Start of DATASET EXCERPTS

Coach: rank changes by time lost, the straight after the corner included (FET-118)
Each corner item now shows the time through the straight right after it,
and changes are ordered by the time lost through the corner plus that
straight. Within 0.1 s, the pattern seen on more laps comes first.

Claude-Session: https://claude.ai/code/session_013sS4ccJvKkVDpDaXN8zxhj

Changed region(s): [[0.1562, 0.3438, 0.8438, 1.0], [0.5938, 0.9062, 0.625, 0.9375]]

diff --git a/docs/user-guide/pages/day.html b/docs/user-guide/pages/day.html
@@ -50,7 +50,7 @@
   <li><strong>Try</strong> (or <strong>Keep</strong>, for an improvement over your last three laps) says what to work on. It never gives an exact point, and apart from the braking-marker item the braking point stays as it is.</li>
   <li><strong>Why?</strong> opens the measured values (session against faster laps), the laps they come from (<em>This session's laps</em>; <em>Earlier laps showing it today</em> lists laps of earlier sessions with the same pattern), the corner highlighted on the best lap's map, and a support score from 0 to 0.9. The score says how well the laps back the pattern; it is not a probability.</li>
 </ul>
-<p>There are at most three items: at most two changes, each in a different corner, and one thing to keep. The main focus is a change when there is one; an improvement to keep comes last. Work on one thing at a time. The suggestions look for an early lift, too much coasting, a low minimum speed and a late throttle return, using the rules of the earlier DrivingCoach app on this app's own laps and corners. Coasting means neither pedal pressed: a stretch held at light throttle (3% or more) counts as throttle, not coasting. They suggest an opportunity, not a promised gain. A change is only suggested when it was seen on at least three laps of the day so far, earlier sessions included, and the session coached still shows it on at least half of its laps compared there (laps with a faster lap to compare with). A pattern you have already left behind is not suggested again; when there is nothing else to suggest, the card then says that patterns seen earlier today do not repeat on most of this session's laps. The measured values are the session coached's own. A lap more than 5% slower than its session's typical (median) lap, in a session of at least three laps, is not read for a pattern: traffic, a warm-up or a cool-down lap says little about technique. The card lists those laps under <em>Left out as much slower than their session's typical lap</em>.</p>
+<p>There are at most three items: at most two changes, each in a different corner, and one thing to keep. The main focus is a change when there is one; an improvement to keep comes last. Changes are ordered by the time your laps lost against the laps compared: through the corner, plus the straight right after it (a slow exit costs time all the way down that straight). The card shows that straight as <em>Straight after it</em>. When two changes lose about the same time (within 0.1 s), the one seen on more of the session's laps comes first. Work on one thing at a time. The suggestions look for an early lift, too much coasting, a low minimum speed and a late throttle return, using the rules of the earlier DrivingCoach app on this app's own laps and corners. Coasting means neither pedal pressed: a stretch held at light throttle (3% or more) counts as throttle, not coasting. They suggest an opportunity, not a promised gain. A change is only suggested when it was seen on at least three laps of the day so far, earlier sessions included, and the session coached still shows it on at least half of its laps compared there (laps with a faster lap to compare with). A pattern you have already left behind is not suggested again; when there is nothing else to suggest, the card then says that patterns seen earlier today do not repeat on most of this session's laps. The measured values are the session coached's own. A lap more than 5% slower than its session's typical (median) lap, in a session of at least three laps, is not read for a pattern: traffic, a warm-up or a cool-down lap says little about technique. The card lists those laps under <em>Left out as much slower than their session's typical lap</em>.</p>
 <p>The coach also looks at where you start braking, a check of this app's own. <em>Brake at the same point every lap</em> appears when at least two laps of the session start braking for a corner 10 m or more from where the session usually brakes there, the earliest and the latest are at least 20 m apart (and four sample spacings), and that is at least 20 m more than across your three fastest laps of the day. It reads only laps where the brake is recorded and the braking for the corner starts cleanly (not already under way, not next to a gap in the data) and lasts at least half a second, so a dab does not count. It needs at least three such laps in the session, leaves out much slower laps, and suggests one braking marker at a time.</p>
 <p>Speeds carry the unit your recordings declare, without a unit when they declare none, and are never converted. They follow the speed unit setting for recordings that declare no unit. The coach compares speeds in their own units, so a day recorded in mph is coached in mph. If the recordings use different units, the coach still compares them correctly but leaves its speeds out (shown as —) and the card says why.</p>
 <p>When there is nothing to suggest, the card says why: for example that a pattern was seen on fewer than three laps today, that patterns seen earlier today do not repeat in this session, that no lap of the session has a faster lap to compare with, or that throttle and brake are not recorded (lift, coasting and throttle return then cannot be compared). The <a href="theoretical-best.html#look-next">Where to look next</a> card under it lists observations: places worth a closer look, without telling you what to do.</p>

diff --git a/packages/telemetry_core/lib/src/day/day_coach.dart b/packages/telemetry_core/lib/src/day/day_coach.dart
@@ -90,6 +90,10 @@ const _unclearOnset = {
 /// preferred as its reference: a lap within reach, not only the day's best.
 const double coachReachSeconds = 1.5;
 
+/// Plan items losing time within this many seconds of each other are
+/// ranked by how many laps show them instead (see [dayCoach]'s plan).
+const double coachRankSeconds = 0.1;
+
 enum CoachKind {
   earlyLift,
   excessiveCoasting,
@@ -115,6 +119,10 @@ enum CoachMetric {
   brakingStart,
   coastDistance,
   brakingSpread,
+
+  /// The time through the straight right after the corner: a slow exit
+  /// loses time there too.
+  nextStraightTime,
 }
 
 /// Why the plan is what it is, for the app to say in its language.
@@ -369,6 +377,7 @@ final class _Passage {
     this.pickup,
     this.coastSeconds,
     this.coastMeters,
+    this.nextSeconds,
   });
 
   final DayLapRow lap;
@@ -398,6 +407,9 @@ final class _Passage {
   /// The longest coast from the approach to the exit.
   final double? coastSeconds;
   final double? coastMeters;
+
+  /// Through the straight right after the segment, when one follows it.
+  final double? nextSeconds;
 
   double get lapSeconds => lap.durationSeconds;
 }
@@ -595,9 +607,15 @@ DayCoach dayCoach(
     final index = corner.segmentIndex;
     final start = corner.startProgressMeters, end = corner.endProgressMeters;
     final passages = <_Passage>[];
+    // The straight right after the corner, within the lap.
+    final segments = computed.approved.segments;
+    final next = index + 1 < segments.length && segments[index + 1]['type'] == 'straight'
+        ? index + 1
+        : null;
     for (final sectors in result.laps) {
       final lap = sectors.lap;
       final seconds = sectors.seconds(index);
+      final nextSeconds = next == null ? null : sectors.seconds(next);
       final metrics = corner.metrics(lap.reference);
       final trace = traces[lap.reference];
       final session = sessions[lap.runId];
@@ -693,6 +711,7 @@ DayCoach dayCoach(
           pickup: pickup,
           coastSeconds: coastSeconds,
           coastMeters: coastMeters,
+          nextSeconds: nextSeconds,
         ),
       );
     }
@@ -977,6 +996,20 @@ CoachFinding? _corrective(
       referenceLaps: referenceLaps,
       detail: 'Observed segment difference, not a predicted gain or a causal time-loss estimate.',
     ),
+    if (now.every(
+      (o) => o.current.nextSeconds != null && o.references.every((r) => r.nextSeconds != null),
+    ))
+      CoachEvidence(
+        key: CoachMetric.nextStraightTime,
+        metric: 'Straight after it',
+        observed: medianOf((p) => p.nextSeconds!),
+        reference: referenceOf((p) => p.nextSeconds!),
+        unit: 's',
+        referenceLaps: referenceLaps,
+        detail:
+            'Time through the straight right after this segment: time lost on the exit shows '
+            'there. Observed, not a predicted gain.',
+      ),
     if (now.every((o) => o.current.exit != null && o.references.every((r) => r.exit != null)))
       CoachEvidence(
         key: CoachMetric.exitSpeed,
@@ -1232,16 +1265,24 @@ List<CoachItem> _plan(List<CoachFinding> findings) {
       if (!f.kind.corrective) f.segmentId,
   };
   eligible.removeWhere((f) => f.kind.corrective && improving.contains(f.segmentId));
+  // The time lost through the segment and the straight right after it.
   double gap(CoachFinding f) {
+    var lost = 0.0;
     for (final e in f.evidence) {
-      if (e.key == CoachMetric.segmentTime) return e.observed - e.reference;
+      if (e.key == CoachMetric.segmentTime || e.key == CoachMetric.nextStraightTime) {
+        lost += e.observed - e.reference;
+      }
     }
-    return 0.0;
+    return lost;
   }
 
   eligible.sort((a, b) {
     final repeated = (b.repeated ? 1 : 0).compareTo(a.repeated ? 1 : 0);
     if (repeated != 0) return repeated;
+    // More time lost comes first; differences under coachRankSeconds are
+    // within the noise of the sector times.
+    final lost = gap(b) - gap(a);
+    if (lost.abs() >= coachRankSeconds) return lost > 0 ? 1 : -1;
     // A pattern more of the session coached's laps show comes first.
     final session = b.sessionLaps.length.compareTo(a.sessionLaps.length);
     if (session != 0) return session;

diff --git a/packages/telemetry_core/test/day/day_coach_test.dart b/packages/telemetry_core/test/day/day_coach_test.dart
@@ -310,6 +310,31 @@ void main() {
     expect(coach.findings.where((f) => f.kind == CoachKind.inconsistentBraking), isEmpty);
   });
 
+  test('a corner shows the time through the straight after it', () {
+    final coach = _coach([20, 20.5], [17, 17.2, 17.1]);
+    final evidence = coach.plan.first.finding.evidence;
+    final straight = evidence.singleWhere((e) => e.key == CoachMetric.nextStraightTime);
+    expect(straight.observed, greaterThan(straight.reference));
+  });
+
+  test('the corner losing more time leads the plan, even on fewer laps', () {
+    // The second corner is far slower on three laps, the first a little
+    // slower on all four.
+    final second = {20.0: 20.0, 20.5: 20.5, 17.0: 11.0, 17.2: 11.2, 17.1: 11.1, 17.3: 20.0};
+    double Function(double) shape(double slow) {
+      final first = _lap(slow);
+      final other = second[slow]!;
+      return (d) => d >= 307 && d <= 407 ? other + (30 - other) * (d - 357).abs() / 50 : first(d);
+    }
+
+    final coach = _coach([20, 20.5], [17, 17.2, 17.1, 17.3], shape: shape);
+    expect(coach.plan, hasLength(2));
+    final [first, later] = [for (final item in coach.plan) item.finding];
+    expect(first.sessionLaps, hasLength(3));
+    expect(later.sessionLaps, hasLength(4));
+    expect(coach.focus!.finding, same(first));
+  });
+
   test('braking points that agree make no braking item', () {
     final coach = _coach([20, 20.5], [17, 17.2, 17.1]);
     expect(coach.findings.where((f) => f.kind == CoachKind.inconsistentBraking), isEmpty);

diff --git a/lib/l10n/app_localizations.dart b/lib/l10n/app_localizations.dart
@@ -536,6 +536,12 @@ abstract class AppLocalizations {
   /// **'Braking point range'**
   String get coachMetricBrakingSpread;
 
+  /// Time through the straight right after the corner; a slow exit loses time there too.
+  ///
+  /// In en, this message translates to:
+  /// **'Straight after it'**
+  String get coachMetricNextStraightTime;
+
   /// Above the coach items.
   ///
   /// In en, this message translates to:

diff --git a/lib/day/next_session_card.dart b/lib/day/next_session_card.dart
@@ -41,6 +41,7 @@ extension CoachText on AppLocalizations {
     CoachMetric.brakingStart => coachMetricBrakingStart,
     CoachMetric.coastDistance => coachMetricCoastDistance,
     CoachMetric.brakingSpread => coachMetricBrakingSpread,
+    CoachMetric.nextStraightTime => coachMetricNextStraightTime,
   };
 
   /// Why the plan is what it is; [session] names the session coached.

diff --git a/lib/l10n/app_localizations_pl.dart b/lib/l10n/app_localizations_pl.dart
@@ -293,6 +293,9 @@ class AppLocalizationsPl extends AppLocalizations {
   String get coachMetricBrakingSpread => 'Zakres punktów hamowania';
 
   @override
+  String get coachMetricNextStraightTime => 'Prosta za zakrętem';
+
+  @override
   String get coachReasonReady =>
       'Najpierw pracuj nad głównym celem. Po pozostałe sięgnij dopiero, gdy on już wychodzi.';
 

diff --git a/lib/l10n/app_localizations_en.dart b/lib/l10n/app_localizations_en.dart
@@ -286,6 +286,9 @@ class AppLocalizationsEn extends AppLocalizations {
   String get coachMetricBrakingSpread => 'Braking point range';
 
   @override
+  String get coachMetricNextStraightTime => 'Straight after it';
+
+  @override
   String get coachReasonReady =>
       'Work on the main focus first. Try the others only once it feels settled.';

End of DATASET EXCERPTS

### YOUR TASK
Look through the data above and return exactly the lines from the one that contains "Observed, not a" to the one that contains "-310,6 +310,31 @@", inclusive, with nothing else.

### WRITTEN REPLY
+            'there. Observed, not a predicted gain.',
+      ),
     if (now.every((o) => o.current.exit != null && o.references.every((r) => r.exit != null)))
       CoachEvidence(
         key: CoachMetric.exitSpeed,
@@ -1232,16 +1265,24 @@ List<CoachItem> _plan(List<CoachFinding> findings) {
       if (!f.kind.corrective) f.segmentId,
   };
   eligible.removeWhere((f) => f.kind.corrective && improving.contains(f.segmentId));
+  // The time lost through the segment and the straight right after it.
   double gap(CoachFinding f) {
+    var lost = 0.0;
     for (final e in f.evidence) {
-      if (e.key == CoachMetric.segmentTime) return e.observed - e.reference;
+      if (e.key == CoachMetric.segmentTime || e.key == CoachMetric.nextStraightTime) {
+        lost += e.observed - e.reference;
+      }
     }
-    return 0.0;
+    return lost;
   }
 
   eligible.sort((a, b) {
     final repeated = (b.repeated ? 1 : 0).compareTo(a.repeated ? 1 : 0);
     if (repeated != 0) return repeated;
+    // More time lost comes first; differences under coachRankSeconds are
+    // within the noise of the sector times.
+    final lost = gap(b) - gap(a);
+    if (lost.abs() >= coachRankSeconds) return lost > 0 ? 1 : -1;
     // A pattern more of the session coached's laps show comes first.
     final session = b.sessionLaps.length.compareTo(a.sessionLaps.length);
     if (session != 0) return session;

diff --git a/packages/telemetry_core/test/day/day_coach_test.dart b/packages/telemetry_core/test/day/day_coach_test.dart
@@ -310,6 +310,31 @@ void main() {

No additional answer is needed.